Ah, summer in the South. It’s the best of times, it’s the worst of times. For beach goers and golf players and anyone who loves warm weather activities, there’s nothing better than a southern summer. For your HVAC system, though, it’s like the winter was a warm up lap in a Carolina 500 and the start of summer is like a checkered flag. Well, just as a race car needs to be maintained and triple checked before the race, so does your air conditioning. It’s called summerizing.
Summerizing involves several steps:
In order to avoid any nasty surprises, it’s essential that you shut off power to the unit both inside and outside. Inside, flip the circuit breaker at the service panel. Outside, look for a service box on the condenser. There you’ll find a breaker or switch. Kill the power in both of these places before you go any further.
Whether you replace them or wash them, depending on the type, it’s crucial that your system be able to breathe. Proper circulation not only helps the system work efficiently, it also lengthens the life of the unit. A system that is overtaxed will on average have a shorter lifespan. Replacing filters is a cheap, cheap way to save yourself a lot of money and trouble. Another good reason to keep your filters clean is to keep your air clean. Dirty filters just recirculate dirt, even if it’s at a reduced amount. This is a no-brainer for summerizing.

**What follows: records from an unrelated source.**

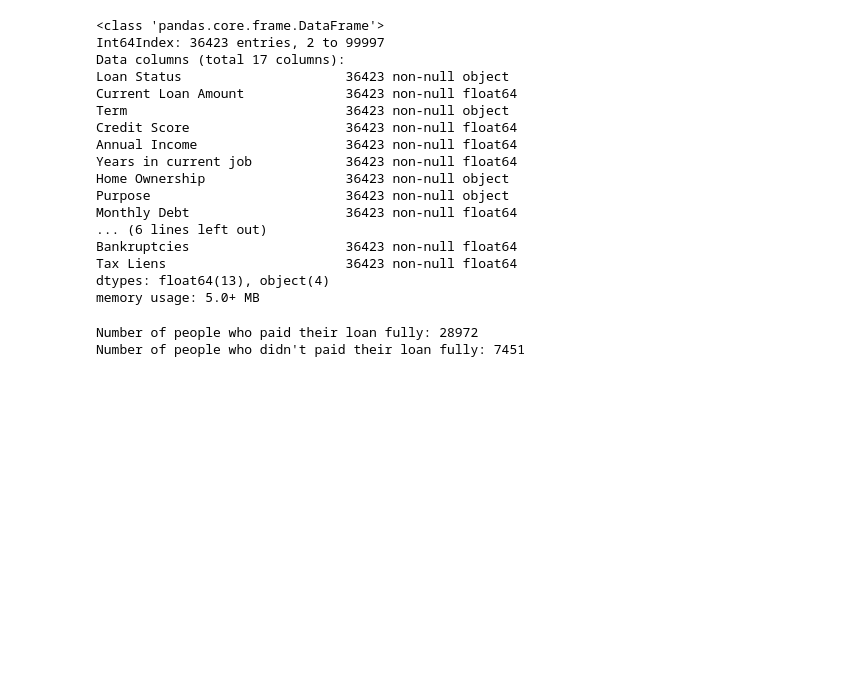
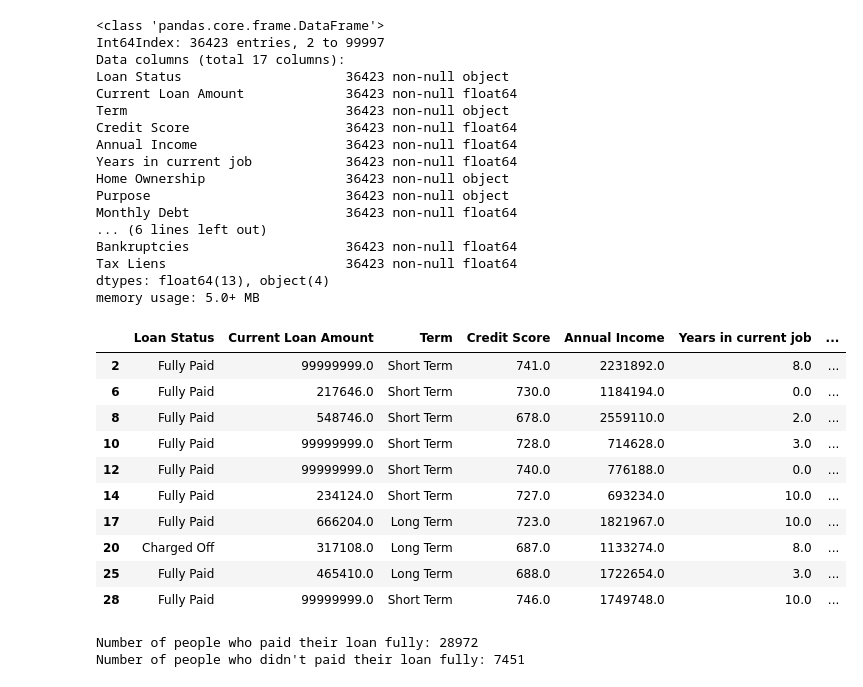
Before and after one commit to tschaefermedia/DataMining-I-TeamProject, a Jupyter notebook: preprocessing.ipynb, the cells around one changed output. Drawn from its saved outputs; the diff is of its cells as text; code cells hidden in the pictures; blank space fills up the shorter version.

```diff
--- a/preprocessing.ipynb
+++ b/preprocessing.ipynb
@@ -98,6 +107,20 @@ df.head(20)
 
 df_paid = df[df['Loan Status'] == 'Fully Paid']
 df_non_paid = df[df['Loan Status'] == 'Charged Off']
+# %%
+df.head(10)
+# %% [output]
+|  | Loan Status | Current Loan Amount | Term | Credit Score | Annual Income | Years in current job | ... |
+| 2 | Fully Paid | 99999999.0 | Short Term | 741.0 | 2231892.0 | 8.0 | ... |
+| 6 | Fully Paid | 217646.0 | Short Term | 730.0 | 1184194.0 | 0.0 | ... |
+| 8 | Fully Paid | 548746.0 | Short Term | 678.0 | 2559110.0 | 2.0 | ... |
+| 10 | Fully Paid | 99999999.0 | Short Term | 728.0 | 714628.0 | 3.0 | ... |
+| 12 | Fully Paid | 99999999.0 | Short Term | 740.0 | 776188.0 | 0.0 | ... |
+| 14 | Fully Paid | 234124.0 | Short Term | 727.0 | 693234.0 | 10.0 | ... |
+| 17 | Fully Paid | 666204.0 | Long Term | 723.0 | 1821967.0 | 10.0 | ... |
+| 20 | Charged Off | 317108.0 | Long Term | 687.0 | 1133274.0 | 8.0 | ... |
+| 25 | Fully Paid | 465410.0 | Long Term | 688.0 | 1722654.0 | 3.0 | ... |
+| 28 | Fully Paid | 99999999.0 | Short Term | 746.0 | 1749748.0 | 10.0 | ... |
 # %%
 print("Number of people who paid their loan fully: {}".format(df_paid.shape[0]))
 print("Number of people who didn't paid their loan fully: {}".format(df_non_paid.shape[0]))
```
Also changed, not shown: parts of 6 cells of this notebook, 2 other files.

Just like with the filters, it’s also important that the outside unit can breathe. So you’ll need to remove any weeds or growth that inhibits airflow. Keeping the air flowing also means removing debris in the bottom of the housing unit. And while you’re there, make sure the drain plug is unclogged. Standing water is an enemy of your system.
Like the filters, the coils on the outside unit get covered in debris and reduce the efficiency and cooling ability of the system. Very carefully remove the lid and sides of the housing if possible; gently brush the debris from the outside of the grill; and vacuum the coils on the inside with a soft brush tip. Be careful not to bend the fins on the coils. Some people will use a water hose to clean these, which is less recommended due to the propensity to damage the fins. If you do use the hose, be sure to cover the electrical parts inside and check that the water drains out of the bottom. For stubborn debris, you may need a commercial grade coil cleaner.
The tubes that run from the house to the outside unit carry your coolant and they need to be protected. Foam insulation is the go-to. When summerizing, check the integrity of the foam to be sure there aren’t missing sections or significant damage. You can buy the foam insulating tubes or tape at many home improvement or hardware stores.
After you have turned your thermostat to OFF, turn on the power at the outdoor unit and inside at the breaker box. Then turn your thermostat to COOL. The air conditioning should kick on and start cooling. Let the system run for a while until you know it’s going to cool sufficiently. The good part about summerizing is that you’ll know if you have a problem before you desperately need it to work. If you should find that the system functions but doesn’t cool as well as it should, it likely needs to be recharged. This requires the right tools and often means you have a leak somewhere that will need to be remedied. So, leave that to Jake’s A/C Heating & Cooling.
Summerizing is a fun word that means getting your system ready for summer. If you encounter any hiccups along the way in readying your system, give us a call. We’re eager to help. Or if you want us to check things over, which is very common, give us a call then, too. Or, better yet, you can get one of our memberships and we’ll come up with a maintenance plan that goes beyond basic summerizing. At Jake’s, we want what you want: safe, consistent, effective, efficient heating and cooling. Let’s work together to accomplish this! Contact us here. Read our other blogs here.
If you have any questions about your HVAC system or need maintenance done, be sure to contact our professionals!